Re: Potato Chips (fwd) Laminations (fwd)

---------- Forwarded message ----------
Date: Mon, 27 Apr 1998 21:50:06 -0700
From: Bill Noble <william_b_noble-at-email.msn-dot-com>
To: Tesla List <tesla-at-pupman-dot-com>
Subject: Re: Potato Chips (fwd) Laminations

As I understand it from years ago when I studied metalurgy, the laminations
are to control the magnetc domains, not to eliminate eddy current.  If you
look at a typical transformer, you have one secton like an "E", and another
like an "I", so together they make an "8".  Many transformers have a thin
sheet of insulator between the E and I, which I think does in fact eliminate
eddy currents by preventing the shorted turn effect.  But if you look at the
way the flux lines run (remember ILXB where "X" is the cross product) you
will see that they don't cross the laminations.
-----Original Message-----
From: Tesla List <tesla-at-pupman-dot-com>
To: tesla-at-pupman-dot-com <tesla-at-pupman-dot-com>
Date: Monday, April 27, 1998 1:11 PM
Subject: Re: Potato Chips (fwd)

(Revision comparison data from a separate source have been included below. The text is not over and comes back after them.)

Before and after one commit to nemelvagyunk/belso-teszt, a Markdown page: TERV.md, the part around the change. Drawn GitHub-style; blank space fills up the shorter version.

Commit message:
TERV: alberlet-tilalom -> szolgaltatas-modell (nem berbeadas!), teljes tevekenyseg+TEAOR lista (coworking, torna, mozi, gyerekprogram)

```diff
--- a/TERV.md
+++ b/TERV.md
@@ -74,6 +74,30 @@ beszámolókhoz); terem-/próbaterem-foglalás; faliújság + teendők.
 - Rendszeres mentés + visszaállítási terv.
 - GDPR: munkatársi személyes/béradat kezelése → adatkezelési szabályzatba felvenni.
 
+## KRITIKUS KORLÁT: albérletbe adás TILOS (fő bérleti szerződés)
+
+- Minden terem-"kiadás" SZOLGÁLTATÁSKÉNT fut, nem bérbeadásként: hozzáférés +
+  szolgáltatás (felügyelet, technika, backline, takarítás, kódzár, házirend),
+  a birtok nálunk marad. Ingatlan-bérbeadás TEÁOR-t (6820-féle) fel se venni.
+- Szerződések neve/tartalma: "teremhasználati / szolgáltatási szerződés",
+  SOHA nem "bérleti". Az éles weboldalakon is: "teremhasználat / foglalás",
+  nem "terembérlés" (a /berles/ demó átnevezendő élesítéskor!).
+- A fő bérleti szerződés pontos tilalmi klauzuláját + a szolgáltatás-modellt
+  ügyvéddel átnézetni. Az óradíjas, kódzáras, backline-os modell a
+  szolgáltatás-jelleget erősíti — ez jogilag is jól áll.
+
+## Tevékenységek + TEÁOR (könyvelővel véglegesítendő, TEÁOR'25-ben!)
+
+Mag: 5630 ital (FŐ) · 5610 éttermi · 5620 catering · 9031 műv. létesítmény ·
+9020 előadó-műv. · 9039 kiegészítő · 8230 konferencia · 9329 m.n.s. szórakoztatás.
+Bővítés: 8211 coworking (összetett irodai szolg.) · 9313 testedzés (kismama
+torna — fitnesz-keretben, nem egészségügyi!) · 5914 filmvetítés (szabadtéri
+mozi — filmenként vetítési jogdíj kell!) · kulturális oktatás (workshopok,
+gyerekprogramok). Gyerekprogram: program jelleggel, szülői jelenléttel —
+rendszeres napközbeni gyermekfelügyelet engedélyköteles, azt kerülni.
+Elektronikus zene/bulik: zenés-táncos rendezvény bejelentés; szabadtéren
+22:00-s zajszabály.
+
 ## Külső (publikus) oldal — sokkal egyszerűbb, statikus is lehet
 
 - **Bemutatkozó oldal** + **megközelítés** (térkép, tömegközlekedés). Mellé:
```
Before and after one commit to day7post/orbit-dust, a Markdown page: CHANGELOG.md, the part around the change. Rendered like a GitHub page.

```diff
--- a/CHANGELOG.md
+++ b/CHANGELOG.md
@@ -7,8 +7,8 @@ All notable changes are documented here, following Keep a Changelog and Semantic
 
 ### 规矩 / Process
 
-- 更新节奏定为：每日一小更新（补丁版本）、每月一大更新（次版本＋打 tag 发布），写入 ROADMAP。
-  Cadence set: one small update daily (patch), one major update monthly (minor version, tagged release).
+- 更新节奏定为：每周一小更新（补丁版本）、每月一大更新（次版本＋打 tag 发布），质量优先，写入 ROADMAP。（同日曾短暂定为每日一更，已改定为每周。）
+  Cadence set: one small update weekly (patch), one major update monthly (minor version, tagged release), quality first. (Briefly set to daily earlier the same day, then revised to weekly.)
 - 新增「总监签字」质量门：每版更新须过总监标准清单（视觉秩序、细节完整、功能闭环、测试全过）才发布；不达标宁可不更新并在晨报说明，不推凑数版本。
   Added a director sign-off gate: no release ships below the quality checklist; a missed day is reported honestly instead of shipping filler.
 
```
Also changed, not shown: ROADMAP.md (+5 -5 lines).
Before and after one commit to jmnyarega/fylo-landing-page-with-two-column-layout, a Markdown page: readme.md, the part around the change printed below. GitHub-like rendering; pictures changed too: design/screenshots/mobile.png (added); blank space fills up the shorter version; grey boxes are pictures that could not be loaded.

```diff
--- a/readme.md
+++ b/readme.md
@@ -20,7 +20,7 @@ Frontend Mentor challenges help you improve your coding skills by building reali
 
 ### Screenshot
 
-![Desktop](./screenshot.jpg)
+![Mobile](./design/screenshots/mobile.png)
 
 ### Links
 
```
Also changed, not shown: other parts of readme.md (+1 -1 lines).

>---------- Forwarded message ----------
>Date: Mon, 27 Apr 1998 08:48:38 -0500
>From: David Huffman <huffman-at-fnal.gov>
>To: Tesla List <tesla-at-pupman-dot-com>
>Subject: Re: Potato Chips (fwd)
>One thing to note here is the purpose of the laminations. Laminations help
>prevent eddy currents if each laminate is electrically insulated from the
>next. Each laminate is varnished before it is used. If you remove the
>coating and assemble the core, it will get hot from the eddy currents.
>Sometimes just splitting the laminations apart pulls to coating off and
>cause hot spots.
>Just my 2 cents worth.
>Dave Huffman
>-----Original Message-----
>From: Tesla List <tesla-at-pupman-dot-com>
>To: tesla-at-pupman-dot-com <tesla-at-pupman-dot-com>
>Date: Sunday, April 26, 1998 11:58 PM
>Subject: Potato Chips (fwd)
>>---------- Forwarded message ----------
>>Date: Sun, 26 Apr 1998 05:08:25 -0700 (PDT)
>>From: gweaver <gweaver-at-earthlink-dot-net>
>>To: Tesla-at-pupman-dot-com
>>Subject: Potato Chips
>>The laminations on one of my unpotted neons is out of square.  The thing
>>twisted looking and I don't like the way it looks so I took it all apart.
>>The laminations were stuck together with something like varnish or
>>polyurethane.  I decided to sand blast the laminations to remove the
>>varnish.  When the sand hit one side of the lamination it instantly curled
>>up like a potato chip. The varnish came right off.  I turned the
>>over and sand blasted the other side and the metal instantly curled up in
>>the other direction.  I tried to straighten it out by sand blasting back
>>forth a little on each side but it won't straight up. I tired hammering
>>but its still not flat.  I tried 3 more laminations and they did the same
>>thing.  There must be some type of stresses in the metal that cause this
>>happen.  WARNING, don't sand blast transformer laminations. Acetone takes
>>the glue stuff off of the lamination with no trouble at all.  Just let the
>>lamination soak about 15 minutes.  You don't even have to wipe them clean
>>with a rag.
>>Gary Weaver